School districts spent $62.7 billion, an increase of 4 percent

In school year 2014-15, a total of $62.7 billion in federal, state and local resources was spent to support our 674 public school districts, an average of $22,593 per pupil for approximately 2.8 million students. Of this support, $9,330 per pupil came from the state. Compared with the previous year, school district spending increased 4.1 percent. Over the past nine years the local share (mostly property taxes) of school district revenue has grown five percent, while state shares have declined two percent and federal shares have declined three percent.

The spending disparity between high need and low need districts has continued to increase

In 2011-12, low need districts spent $5,020 more per pupil than high need districts. In 2013-14 that disparity between low and high need spending increased to $5,828 more per pupil. These disparities continue to exist despite both recent school aid increases and higher tax rates in high need districts ($15.69 in high need and $13.97 in low need per thousand dollars of property value).

Teacher pension costs grew the most; special education students have reached 15 percent

Of all the spending categories studied, teacher pension costs grew the most at 155 percent over nine years, followed by spending on tuition at 113 percent, and health care at 59 percent. Spending on special education grew 43 percent over the eight years for which information was available, while general education spending grew 22 percent.
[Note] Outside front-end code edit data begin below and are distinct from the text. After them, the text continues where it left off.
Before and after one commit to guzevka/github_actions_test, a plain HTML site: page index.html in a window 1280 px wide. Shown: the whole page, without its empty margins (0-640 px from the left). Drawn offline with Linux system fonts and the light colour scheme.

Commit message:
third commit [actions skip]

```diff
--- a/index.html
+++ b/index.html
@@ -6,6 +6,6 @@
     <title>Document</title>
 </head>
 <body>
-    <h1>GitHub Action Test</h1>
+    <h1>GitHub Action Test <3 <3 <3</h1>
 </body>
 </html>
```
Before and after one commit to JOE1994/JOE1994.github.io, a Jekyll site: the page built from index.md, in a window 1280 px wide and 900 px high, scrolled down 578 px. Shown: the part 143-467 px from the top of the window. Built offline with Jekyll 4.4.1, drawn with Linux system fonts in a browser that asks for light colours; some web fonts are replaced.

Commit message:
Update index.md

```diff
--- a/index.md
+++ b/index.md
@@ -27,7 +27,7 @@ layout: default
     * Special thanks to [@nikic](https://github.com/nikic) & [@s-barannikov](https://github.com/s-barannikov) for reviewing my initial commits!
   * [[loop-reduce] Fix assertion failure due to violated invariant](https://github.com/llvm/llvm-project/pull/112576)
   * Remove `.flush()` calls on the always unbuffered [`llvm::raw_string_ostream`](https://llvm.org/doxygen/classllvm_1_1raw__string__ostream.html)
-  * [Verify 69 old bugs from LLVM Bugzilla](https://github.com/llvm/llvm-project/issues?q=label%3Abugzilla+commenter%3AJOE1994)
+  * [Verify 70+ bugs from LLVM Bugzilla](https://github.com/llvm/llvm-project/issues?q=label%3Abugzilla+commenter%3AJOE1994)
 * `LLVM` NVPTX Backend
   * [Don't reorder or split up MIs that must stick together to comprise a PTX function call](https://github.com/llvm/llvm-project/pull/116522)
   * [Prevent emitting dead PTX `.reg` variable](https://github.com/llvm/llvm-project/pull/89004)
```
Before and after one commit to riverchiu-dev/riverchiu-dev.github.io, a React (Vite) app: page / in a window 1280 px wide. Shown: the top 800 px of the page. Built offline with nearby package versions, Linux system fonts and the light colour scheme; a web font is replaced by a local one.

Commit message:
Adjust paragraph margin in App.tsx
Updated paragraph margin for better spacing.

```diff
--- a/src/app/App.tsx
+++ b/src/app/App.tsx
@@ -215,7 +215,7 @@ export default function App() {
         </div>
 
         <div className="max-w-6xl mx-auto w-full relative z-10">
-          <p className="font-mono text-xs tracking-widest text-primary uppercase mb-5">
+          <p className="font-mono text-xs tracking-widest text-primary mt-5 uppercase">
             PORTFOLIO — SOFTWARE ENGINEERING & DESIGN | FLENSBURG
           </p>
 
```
School districts spent about two and a half times more per pupil on special education than they did on general education and the classification rate of students with disabilities was 15 percent.

Funding matters; spending matters

"These facts show that both the level of funding and how that funding is spent are equally important to providing a sound basic education to all students in the state. The state not only needs to meet its constitutional and legal commitments to fund public schools, but to do so in a manner that both insures the equitable and adequate allocation of resources as well as the efficient use of those resources," said executive director Michael Borges. "Now that the Gap Elimination Adjustment is finally gone, the state can focus on restoring the Foundation Aid formula back to its promised amount," he added. NYSASBO recommends re-examining the formula to ensure that adequacy and equity are met to their fullest extent. NYSASBO has recently released two reports to inform the state's school budget conversation for 2017-18:

• "Supporting our Schools: A Study of New York State Foundation Aid" for a comprehensive review of Foundation Aid and specific recommendations, October 2016.

• Realizing the Vision of School Aid: Opportunity for All. State Aid Recommendations for School Year 2017-18, November 2016.

Spending is driven in large part by state mandates

"Tax caps, local government efficiency plans and rebates do little to address the underlying cost drivers of school spending," Mr. Borges explained. The study reports that the largest share of school spending (77 percent) is instructional (i.e., teacher salary) costs and fringe benefits. The largest increases in school spending over a nine-year period were teacher pensions, employee health care and special education. "Most, if not all, of these costs drivers are mandated by the state," Mr. Borges noted.

School business officials can help guide effective resource allocation

The report recommends the state examine funding for non-instructional areas, such as pupil transportation and school construction, and develop more efficient methods of providing support, thus freeing up resources to fund instruction through general-purpose aids such as Foundation Aid. School districts should review all school resources and ensure that every resource decision is made in a manner that helps accomplish their mission relating to student achievement. School business officials, the state's Education CFO's, can help guide this process.